Specifics on how exactly the money will be raised from the tour have yet to be released, but fans are encouraged to follow @BeyGood on Twitter to get updates on how they can help.
Though Beyoncé's help is no doubt appreciated, Flint could use all of our support.
After Flint swapped its water source back in 2014 and failed to properly treat the water, lead started seeping into residents' supply. Folks complained the water didn't look right and that it smelled odd, but red flags were largely ignored for months.
The debacle has exposed thousands of Flint children to lead, which can severely affect mental and physical development. Advocates across the state and country — along with a presidential candidate — have called on Michigan Gov. Rick Snyder to resign for dropping the ball at the expense of an entire city's health.
Beyoncé is the latest A-lister to shine a light on the water crisis.
Flint has had no short supply of help from Hollywood, with stars like Cher, Rosie O'Donnell, Snoop Dogg, Jimmy Fallon, and Big Sean (plus many more) pitching in to help those affected.

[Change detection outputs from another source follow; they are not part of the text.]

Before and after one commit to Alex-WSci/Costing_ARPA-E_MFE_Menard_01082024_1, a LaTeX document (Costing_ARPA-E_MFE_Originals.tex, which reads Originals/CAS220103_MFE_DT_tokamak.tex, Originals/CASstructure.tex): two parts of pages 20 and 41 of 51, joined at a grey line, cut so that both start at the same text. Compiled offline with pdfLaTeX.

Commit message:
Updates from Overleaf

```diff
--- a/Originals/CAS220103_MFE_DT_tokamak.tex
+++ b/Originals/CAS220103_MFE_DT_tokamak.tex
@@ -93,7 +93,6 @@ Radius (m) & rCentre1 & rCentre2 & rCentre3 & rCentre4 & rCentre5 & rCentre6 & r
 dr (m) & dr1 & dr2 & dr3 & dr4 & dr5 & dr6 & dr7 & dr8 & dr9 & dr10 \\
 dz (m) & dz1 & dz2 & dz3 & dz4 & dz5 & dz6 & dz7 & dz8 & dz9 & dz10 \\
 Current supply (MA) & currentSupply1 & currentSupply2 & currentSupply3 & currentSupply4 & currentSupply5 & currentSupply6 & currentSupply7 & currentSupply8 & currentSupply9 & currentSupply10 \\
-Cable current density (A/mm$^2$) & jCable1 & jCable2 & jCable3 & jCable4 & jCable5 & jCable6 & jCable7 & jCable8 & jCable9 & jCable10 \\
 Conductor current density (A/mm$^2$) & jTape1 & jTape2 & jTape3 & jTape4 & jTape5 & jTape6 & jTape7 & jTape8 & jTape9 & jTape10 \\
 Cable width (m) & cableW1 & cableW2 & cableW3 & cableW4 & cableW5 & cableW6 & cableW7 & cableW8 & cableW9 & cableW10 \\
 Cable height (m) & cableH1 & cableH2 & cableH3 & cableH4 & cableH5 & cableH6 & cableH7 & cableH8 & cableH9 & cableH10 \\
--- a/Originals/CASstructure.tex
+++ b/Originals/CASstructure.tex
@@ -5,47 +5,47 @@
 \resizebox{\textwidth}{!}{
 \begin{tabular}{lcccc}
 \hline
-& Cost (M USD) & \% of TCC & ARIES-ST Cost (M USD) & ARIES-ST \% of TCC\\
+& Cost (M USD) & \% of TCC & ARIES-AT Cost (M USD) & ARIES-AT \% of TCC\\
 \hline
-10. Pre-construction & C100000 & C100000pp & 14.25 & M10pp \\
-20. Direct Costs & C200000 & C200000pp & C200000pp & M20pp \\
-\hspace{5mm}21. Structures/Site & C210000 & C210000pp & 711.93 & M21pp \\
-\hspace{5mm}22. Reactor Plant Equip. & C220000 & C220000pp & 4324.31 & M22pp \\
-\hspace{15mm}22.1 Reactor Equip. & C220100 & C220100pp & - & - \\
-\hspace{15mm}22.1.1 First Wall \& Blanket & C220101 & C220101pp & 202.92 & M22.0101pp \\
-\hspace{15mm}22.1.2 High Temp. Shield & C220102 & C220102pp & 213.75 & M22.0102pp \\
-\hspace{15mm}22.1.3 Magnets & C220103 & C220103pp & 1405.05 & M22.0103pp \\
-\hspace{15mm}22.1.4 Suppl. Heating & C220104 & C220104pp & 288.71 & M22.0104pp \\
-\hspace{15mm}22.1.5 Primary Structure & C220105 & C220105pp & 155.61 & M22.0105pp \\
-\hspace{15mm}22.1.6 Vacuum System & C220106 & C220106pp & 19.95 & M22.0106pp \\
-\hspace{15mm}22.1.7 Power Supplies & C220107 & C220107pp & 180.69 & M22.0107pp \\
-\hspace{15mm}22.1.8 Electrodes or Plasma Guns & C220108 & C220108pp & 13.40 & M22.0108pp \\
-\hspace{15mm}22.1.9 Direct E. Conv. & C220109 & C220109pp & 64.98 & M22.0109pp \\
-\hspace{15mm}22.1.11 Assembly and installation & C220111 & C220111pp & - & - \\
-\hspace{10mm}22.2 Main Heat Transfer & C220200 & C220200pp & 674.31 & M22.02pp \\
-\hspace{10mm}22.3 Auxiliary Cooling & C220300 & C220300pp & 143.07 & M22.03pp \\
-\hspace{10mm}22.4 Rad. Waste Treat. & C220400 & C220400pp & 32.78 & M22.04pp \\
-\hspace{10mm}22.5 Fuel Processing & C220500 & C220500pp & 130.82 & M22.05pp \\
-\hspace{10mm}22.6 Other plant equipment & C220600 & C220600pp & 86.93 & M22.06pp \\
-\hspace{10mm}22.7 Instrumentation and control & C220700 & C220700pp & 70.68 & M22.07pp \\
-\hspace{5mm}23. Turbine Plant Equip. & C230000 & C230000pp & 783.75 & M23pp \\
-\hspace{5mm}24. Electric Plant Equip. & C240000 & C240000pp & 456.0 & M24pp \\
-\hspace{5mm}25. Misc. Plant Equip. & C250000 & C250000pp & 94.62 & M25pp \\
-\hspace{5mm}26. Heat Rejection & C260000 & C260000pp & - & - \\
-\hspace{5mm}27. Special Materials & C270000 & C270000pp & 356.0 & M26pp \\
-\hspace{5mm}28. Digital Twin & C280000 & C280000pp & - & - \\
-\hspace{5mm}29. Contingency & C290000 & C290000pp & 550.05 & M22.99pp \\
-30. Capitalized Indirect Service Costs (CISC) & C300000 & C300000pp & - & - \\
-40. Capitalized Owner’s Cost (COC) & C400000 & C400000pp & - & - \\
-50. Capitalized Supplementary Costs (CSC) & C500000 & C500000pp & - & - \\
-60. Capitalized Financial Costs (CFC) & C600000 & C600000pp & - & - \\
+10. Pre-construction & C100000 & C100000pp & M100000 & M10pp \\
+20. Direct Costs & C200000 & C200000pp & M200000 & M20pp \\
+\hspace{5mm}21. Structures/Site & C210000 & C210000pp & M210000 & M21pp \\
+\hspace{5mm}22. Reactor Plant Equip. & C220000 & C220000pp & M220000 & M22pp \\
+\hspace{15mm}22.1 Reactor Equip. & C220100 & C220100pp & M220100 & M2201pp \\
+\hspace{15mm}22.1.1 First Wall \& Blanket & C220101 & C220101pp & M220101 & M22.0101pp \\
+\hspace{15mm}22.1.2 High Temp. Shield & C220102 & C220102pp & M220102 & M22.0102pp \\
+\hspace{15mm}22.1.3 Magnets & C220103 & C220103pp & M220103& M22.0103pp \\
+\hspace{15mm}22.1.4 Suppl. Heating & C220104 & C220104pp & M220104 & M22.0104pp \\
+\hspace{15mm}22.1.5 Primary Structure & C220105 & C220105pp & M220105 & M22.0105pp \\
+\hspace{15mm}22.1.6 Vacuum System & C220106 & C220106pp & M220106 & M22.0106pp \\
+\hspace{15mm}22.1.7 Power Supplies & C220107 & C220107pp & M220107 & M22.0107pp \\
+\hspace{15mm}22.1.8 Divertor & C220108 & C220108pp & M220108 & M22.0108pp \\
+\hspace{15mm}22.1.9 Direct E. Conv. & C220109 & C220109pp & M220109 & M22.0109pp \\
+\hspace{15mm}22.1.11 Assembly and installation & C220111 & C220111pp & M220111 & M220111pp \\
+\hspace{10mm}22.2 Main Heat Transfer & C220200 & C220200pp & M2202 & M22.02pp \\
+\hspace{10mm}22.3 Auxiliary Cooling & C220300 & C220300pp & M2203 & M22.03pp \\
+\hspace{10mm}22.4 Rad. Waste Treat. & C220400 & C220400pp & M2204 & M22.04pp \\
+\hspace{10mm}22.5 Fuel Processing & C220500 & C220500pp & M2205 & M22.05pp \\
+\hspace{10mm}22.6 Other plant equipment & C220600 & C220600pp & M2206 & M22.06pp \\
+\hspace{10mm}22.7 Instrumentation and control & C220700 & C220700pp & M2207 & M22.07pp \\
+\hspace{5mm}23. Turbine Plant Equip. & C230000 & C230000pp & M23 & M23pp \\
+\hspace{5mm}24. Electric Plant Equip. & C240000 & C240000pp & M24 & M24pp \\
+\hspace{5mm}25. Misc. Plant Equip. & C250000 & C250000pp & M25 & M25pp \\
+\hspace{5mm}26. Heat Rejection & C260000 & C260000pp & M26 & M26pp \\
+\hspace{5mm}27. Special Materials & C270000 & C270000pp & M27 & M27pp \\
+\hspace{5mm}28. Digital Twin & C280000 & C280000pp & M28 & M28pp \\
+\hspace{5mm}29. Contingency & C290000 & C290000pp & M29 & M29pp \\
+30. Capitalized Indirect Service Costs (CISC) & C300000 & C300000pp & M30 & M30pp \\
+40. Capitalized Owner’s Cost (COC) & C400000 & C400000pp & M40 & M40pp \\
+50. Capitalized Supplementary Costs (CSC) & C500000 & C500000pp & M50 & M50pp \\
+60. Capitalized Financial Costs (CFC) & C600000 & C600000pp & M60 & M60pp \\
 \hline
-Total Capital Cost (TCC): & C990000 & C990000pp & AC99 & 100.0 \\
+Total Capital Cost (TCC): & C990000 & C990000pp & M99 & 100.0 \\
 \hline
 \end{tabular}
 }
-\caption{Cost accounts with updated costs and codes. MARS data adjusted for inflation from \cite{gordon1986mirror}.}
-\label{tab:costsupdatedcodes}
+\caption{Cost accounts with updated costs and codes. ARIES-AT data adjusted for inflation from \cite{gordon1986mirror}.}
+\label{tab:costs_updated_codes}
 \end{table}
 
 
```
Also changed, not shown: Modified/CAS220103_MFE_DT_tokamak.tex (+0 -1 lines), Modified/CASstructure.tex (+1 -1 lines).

But we can't rely on Hollywood and bottled water to solve the problem. As Flint native and documentarian Michael Moore explained in an open letter, sending bottled water is like putting a Band-Aid on a cut that desperately needs stitches.
Yes, short-term solutions are important, but larger systemic changes — like fixing broken infrastructure and holding accountable the leaders who caused this mess — are vital in helping Flint in the decades to come (not to mention ensuring this won't happen again).
This isn't just a Flint problem, either. Communities across the country, from Albuquerque and Denver to Phoenix and San Diego, are suffering from deteriorating plumbing systems and compromised water. Just take a look at what's coming out of the tap in St. Joseph, Louisiana.
From the sounds of it, Beyoncé's focus on Flint might just spur some of the long-term solutions residents there so desperately need.
It's too soon to know how much the "Formation" tour will benefit Flint. But if anyone knows how to throw some weight behind a worthy cause, I'd put my money on the girl who runs the world.